Conceived as a secure and unexpected retreat nestled into a rock, the Pierre (the French for stone) celebrates the materiality of this site. From certain angles, the house – with its rough materials, encompassing stone, green roof and surrounding foliage – almost disappears into nature.
With the exception of a guest suite, the Pierre functions on one main level, with an open plan kitchen, dining and living space. A large pivoting steel and glass door opens for access to an outdoor terrace.
To set the house deep into the site, portions of the rock outcropping were excavated through machine work and handwork. The contractor used large drills to set the outline of the building, then used dynamite, hydraulic chippers, a selection of wire saws and other hand tools, working with finer and finer implements as construction progressed. Excavated rock was re-used as crushed aggregate in the concrete flooring. Excavation marks were left exposed on all the stonework, a reminder of the building process.
Throughout the house, the rock extrudes into the space, contrasting with the luxurious textures of the furnishings. Interior and exterior fireplace hearths are carved out of existing stone; leveled on top, they are otherwise left raw. The master bathroom’s sink is composed of water cascading through three polished pools in the existing stone.

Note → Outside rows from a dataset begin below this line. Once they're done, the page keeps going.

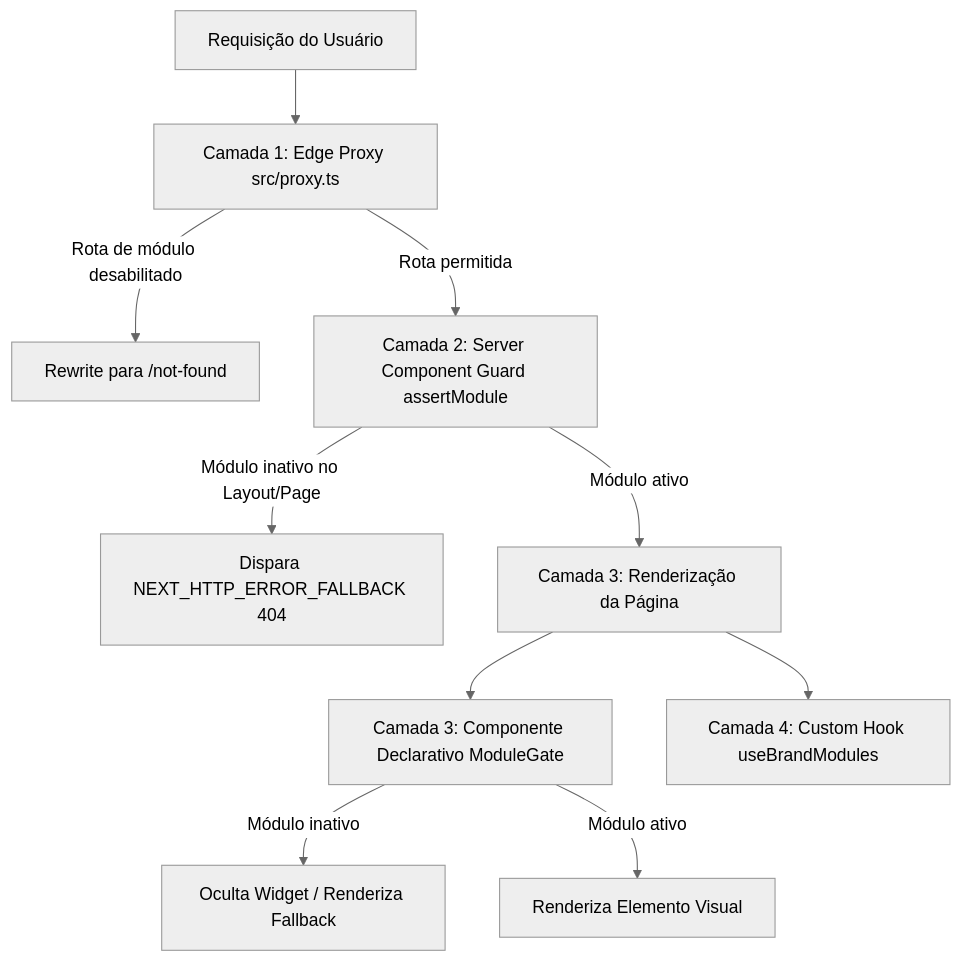
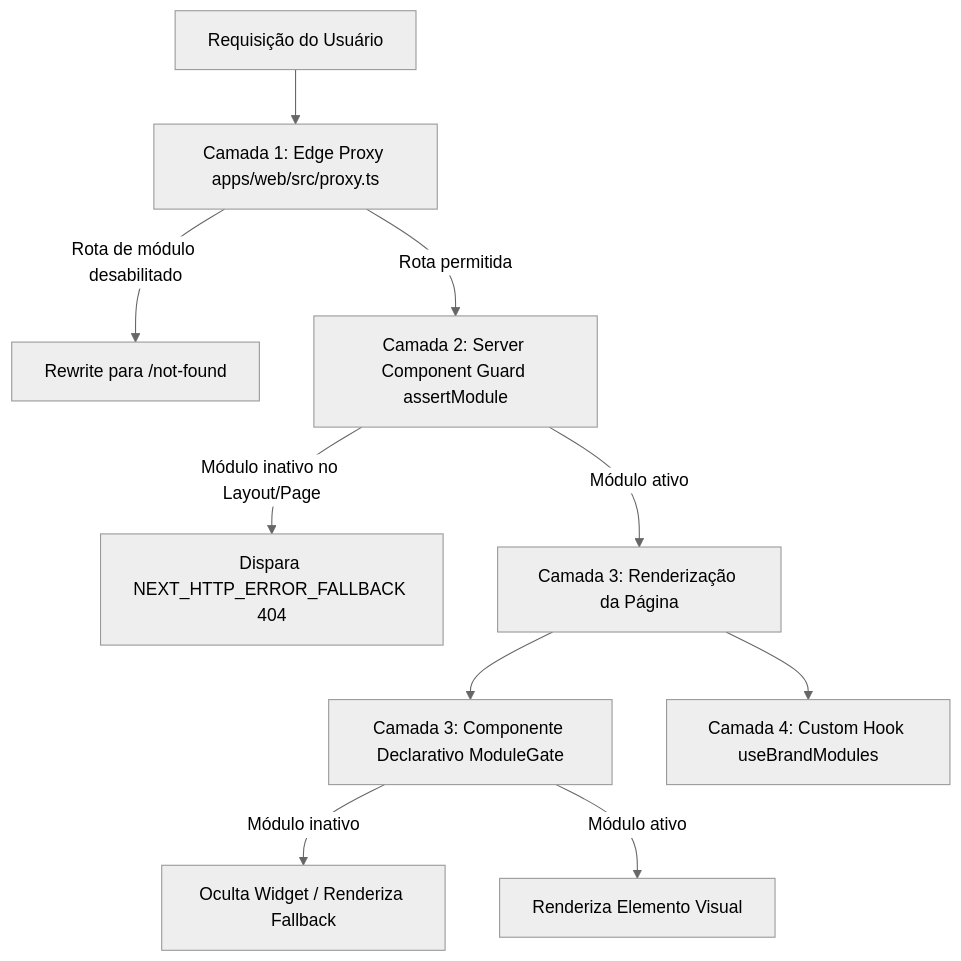
One commit to gui-bus/clubkey changed the diagram in docs/WHITE_LABEL.md. Above: the diagram before and after it, drawn with Mermaid (neutral theme). The commit also changed other lines of this file and 6 other files, not shown here.

Commit message:
docs(monorepo): update architecture and root readme for monorepo setup

````diff
--- a/docs/WHITE_LABEL.md
+++ b/docs/WHITE_LABEL.md
@@ -254,12 +254,12 @@
 ```mermaid
 flowchart TD
-    Req["Requisição do Usuário"] --> L1["Camada 1: Edge Proxy src/proxy.ts"]
+    Req["Requisição do Usuário"] --> L1["Camada 1: Edge Proxy apps/web/src/proxy.ts"]
     L1 -- "Rota de módulo desabilitado" --> 404A["Rewrite para /not-found"]
     L1 -- "Rota permitida" --> L2["Camada 2: Server Component Guard assertModule"]
     L2 -- "Módulo inativo no Layout/Page" --> 404B["Dispara NEXT_HTTP_ERROR_FALLBACK 404"]
     L2 -- "Módulo ativo" --> L3["Camada 3: Renderização da Página"]
     L3 --> L3A["Camada 3: Componente Declarativo ModuleGate"]
     L3 --> L4["Camada 4: Custom Hook useBrandModules"]
     L3A -- "Módulo inativo" --> Hide["Oculta Widget / Renderiza Fallback"]
     L3A -- "Módulo ativo" --> Render["Renderiza Elemento Visual"]
 ```
````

Both the entry sequence and a powder room are fully carved out of the rock.
Architects: Olson Kundig Architects
Location: San Juan Island, Washington, USA

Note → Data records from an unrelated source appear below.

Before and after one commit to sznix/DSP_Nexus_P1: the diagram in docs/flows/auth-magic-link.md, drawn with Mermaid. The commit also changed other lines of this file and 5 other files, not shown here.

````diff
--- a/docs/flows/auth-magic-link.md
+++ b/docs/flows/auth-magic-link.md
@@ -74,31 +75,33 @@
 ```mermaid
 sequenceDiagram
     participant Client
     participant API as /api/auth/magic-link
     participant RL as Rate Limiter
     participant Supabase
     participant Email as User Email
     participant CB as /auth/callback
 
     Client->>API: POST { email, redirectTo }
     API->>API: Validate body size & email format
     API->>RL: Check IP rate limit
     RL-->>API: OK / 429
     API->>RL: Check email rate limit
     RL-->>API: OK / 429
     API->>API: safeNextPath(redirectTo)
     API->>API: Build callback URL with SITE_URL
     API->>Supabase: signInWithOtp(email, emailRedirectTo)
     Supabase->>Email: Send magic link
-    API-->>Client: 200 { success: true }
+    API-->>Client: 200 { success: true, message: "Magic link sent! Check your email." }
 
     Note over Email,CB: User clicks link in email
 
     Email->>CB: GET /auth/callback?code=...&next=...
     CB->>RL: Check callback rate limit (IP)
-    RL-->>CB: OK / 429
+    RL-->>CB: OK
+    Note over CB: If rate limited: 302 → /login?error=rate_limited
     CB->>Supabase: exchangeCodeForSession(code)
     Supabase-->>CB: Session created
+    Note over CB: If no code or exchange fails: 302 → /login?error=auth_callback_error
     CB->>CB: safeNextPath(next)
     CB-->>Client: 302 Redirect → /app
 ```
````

Project Team: Tom Kundig, FAIA
Project Manager: Jon Gentry, LEED AP
Project Year: 2010
Project Area: 2,500 sqm
Photographs: Benjamin Benschneider